We see here that although the narrative is calm and objective, the description paints a far more intense picture of the individual reaction which in turn contrasts the historical accounts of such battles as this one in particular. So, even through selection of a comparatively calm piece of fiction, Foote succeeds in shocking the reader in new ways to acknowledge the plight of the individuals who become blurred through the historical lens.
In "Pillar of Fire" by Shelby Foote, we see the marriage of the many forms which the civil war existed. Geographically, the differences in ideology and physical geography are touched upon. The politics of the country are discussed and the sides are drawn to some extent. The southern planters have their opinions, and the northerners have their opinions and there are many permutations of personalities depending on politics and place of residence. There were civilians and vengeful soldiers who burned down their houses. But what is all this but yet another story similar to all the previous ones which we have just read yet headed under one title. Couldn't we have gotten a more than realistic break through to the personal, human tragedies of the civil war and her actors without Shelby Foote's own contribution? Yes, however, Foote adds a note to this compilation which is powerfully moving and symbolic of what the lesson of this book is in relation to the civil war and to life in general. This lesson comes in the form of a civilian, and in relative peace. There is no hanging involved. There are no roaring canons or sheets of muskets hurling through the air. One man's wife died in a few short seconds. She had been working in the house one moment and the next she was dead. This man's reaction is the Truth of this book: "He was bewildered at last by mortality, by a world in which a person could sneeze and say, 'God bless me: I feel dizzy,' and then be dead"(P.191-192). It is the impermanence of life and its living that is the great lesson of all the individuals and struggles which this book brings to light through the civil war. What is truly important is not so much the great speeches and battle strategies, but the head on struggle of every human being with their own mortality in the context of daily living, even in a great civil war. A man fighting at Antietam still has to have a meal whether death looms overhead or not. The fear of death and need to live exist together.

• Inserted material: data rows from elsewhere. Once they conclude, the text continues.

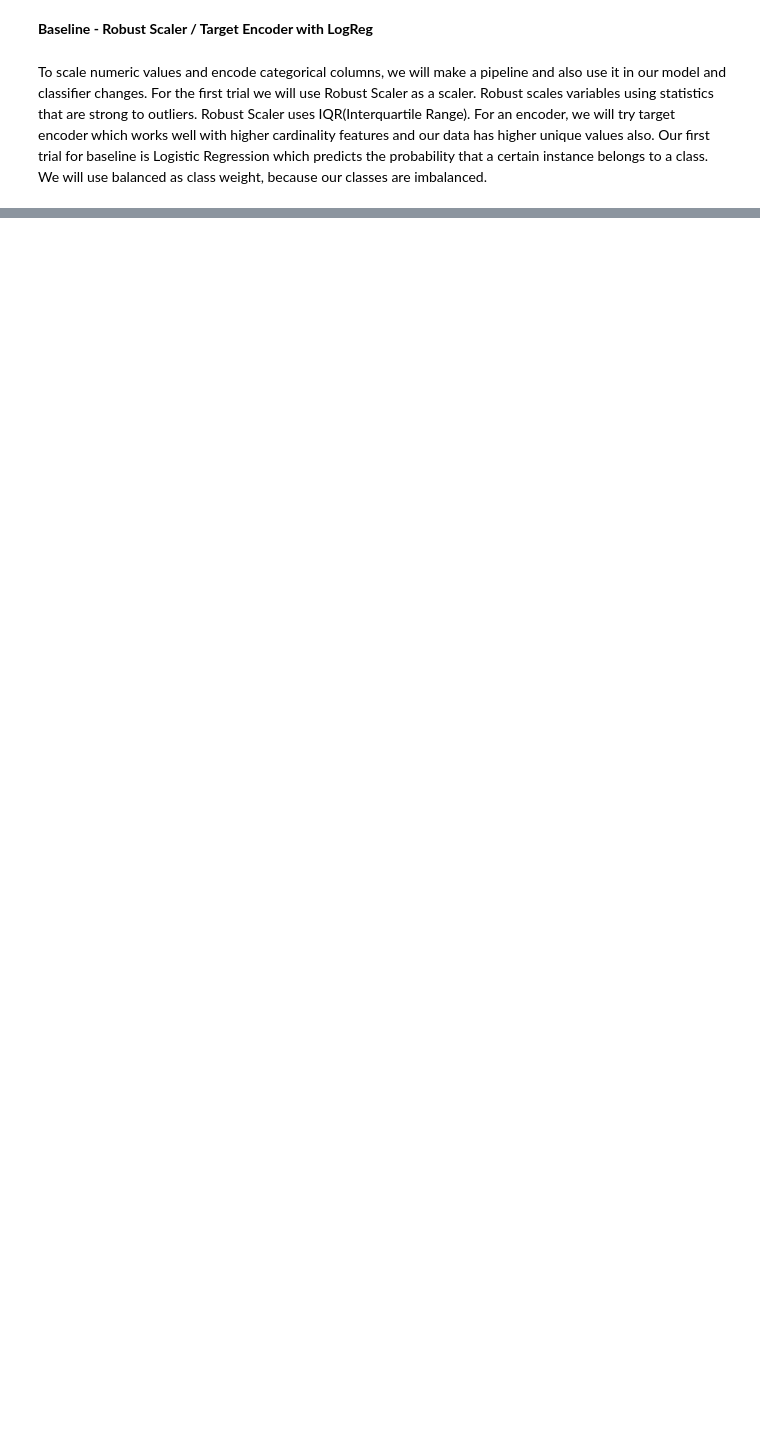
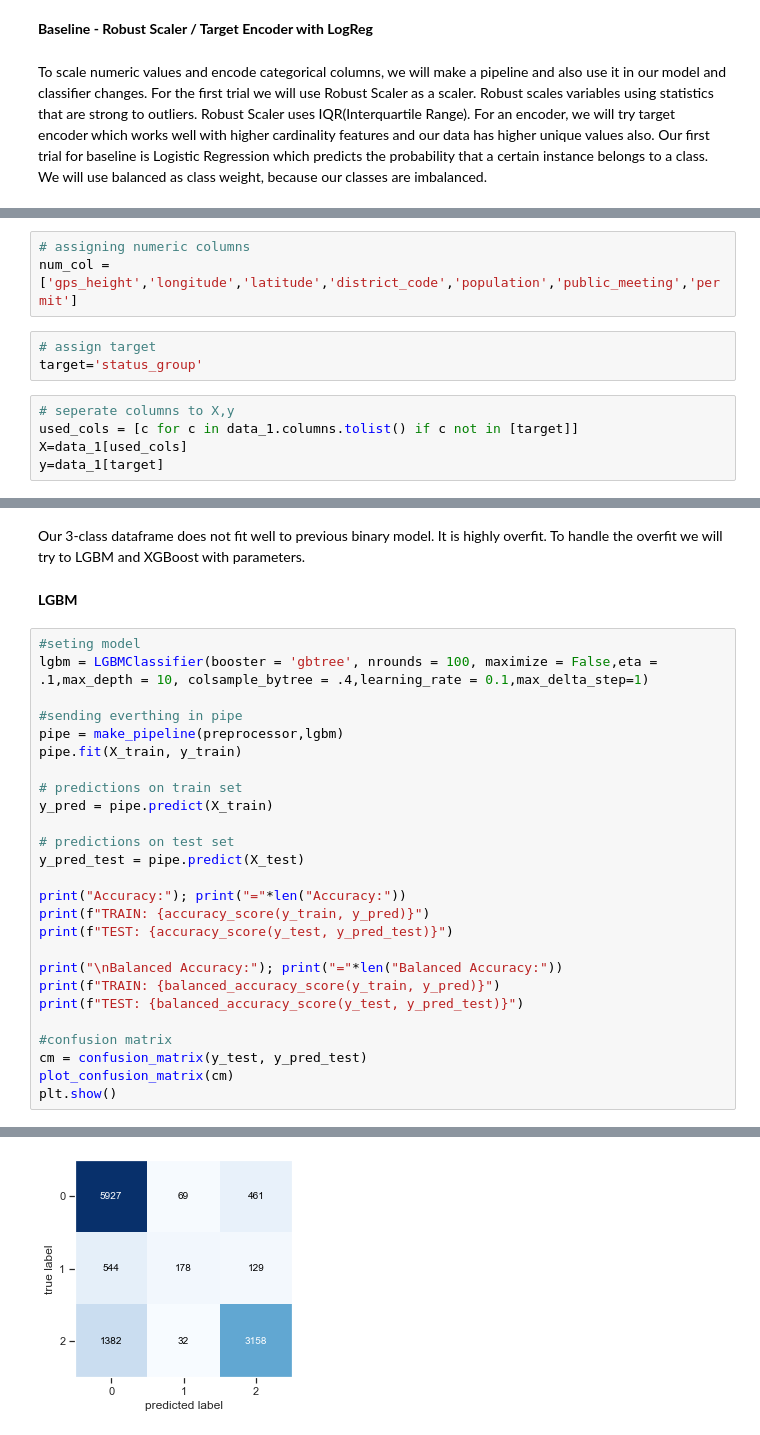
Before and after one commit to GaturaN/Tanzania_water_wells, a Jupyter notebook: modelling.ipynb, the cells around one changed output, grey strips where cells are left out. Saved outputs shown, nothing was run; the diff lists cells and outputs as text; blank space fills up the shorter version.

```diff
--- a/modelling.ipynb
+++ b/modelling.ipynb
@@ -242,0 +523,11 @@ ValueError: A given column is not a column of the dataframe
+# %%
+# assigning numeric columns
+num_col = ['gps_height','longitude','latitude','district_code','population','public_meeting','permit']
+# %%
+# assign target
+target='status_group'
+# %%
+# seperate columns to X,y
+used_cols = [c for c in data_1.columns.tolist() if c not in [target]]
+X=data_1[used_cols]
+y=data_1[target]
@@ -242,0 +594,31 @@ ValueError: A given column is not a column of the dataframe
+# %% [markdown]
+Our 3-class dataframe does not fit well to previous binary model. It is highly overfit. To handle the overfit we will try to LGBM and XGBoost with parameters.
+# %% [markdown]
+**LGBM**
+# %%
+#seting model
+lgbm = LGBMClassifier(booster = 'gbtree', nrounds = 100, maximize = False,eta = .1,max_depth = 10, colsample_bytree = .4,learning_rate = 0.1,max_delta_step=1)
+
+#sending everthing in pipe
+pipe = make_pipeline(preprocessor,lgbm)
+pipe.fit(X_train, y_train)
+
+# predictions on train set
+y_pred = pipe.predict(X_train)
+
+# predictions on test set
+y_pred_test = pipe.predict(X_test)
+
+print("Accuracy:"); print("="*len("Accuracy:"))
+print(f"TRAIN: {accuracy_score(y_train, y_pred)}")
+print(f"TEST: {accuracy_score(y_test, y_pred_test)}")
+
+print("\nBalanced Accuracy:"); print("="*len("Balanced Accuracy:"))
+print(f"TRAIN: {balanced_accuracy_score(y_train, y_pred)}")
+print(f"TEST: {balanced_accuracy_score(y_test, y_pred_test)}")
+
+#confusion matrix
+cm = confusion_matrix(y_test, y_pred_test)
+plot_confusion_matrix(cm)
+plt.show()
+# %% [output]
@@ -242,0 +642 @@ ValueError: A given column is not a column of the dataframe
+[figure, added]
```
Also changed, not shown: parts of 65 cells of this notebook, 1 other file.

This book was truly about individuals struggling to exist when existence is constantly threatened and insecure. There are more large scale political, economic, and military issues which exist, yet these other issues exist on the backs of individual struggle. The characters in these stories are the paper on which some man's great speech and declaration lie. It is the stories of these civilians, soldiers, and reincarnate survivors who teach about the civil war, both of a country and of single hearts in agony. Shelby Foote succeeds in shattering the malaise of history that covers the many realities of the Civil war era.